Data >>
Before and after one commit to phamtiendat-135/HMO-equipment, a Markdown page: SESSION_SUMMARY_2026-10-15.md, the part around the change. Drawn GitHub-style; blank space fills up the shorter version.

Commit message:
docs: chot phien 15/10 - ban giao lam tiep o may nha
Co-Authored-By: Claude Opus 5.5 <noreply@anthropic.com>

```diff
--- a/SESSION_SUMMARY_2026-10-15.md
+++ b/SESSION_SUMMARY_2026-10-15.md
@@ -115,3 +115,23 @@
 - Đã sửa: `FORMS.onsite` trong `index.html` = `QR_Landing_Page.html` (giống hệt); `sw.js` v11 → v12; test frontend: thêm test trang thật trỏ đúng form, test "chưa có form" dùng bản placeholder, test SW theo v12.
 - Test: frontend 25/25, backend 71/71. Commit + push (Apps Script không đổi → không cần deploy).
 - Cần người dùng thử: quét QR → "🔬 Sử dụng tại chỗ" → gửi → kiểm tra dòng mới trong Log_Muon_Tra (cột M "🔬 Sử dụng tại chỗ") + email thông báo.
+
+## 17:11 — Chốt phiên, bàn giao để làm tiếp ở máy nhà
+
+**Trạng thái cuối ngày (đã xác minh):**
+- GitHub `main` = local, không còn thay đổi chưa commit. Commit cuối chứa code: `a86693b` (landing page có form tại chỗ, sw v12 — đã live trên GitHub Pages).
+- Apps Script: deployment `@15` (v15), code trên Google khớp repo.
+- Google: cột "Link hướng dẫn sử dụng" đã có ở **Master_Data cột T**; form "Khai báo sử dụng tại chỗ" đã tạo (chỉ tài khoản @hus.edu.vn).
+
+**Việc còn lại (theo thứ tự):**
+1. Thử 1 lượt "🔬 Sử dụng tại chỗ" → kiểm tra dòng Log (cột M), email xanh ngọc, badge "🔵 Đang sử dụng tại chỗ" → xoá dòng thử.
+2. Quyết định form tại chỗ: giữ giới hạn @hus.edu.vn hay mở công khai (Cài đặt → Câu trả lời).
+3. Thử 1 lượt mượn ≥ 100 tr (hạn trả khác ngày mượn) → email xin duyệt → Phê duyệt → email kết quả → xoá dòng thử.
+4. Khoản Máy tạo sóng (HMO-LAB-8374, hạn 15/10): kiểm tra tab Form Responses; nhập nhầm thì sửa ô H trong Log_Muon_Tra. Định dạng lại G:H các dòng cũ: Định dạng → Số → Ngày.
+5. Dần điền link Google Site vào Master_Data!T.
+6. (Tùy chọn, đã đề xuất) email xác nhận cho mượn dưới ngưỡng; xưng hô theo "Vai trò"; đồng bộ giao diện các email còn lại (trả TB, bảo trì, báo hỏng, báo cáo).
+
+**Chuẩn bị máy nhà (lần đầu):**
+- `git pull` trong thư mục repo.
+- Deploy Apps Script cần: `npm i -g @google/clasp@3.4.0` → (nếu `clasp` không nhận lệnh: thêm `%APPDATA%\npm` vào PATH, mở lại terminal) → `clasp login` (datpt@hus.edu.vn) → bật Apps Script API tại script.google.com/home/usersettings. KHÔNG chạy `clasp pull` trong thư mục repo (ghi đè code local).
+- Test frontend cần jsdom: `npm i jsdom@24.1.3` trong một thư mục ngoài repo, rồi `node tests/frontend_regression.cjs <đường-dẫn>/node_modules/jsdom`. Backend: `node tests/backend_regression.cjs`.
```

About this task >>
Which lines in the listing above include the string "pull"? Copy each of them.

Worked solution >>
+- `git pull` trong thư mục repo.
+- Deploy Apps Script cần: `npm i -g @google/clasp@3.4.0` → (nếu `clasp` không nhận lệnh: thêm `%APPDATA%\npm` vào PATH, mở lại terminal) → `clasp login` (datpt@hus.edu.vn) → bật Apps Script API tại script.google.com/home/usersettings. KHÔNG chạy `clasp pull` trong thư mục repo (ghi đè code local).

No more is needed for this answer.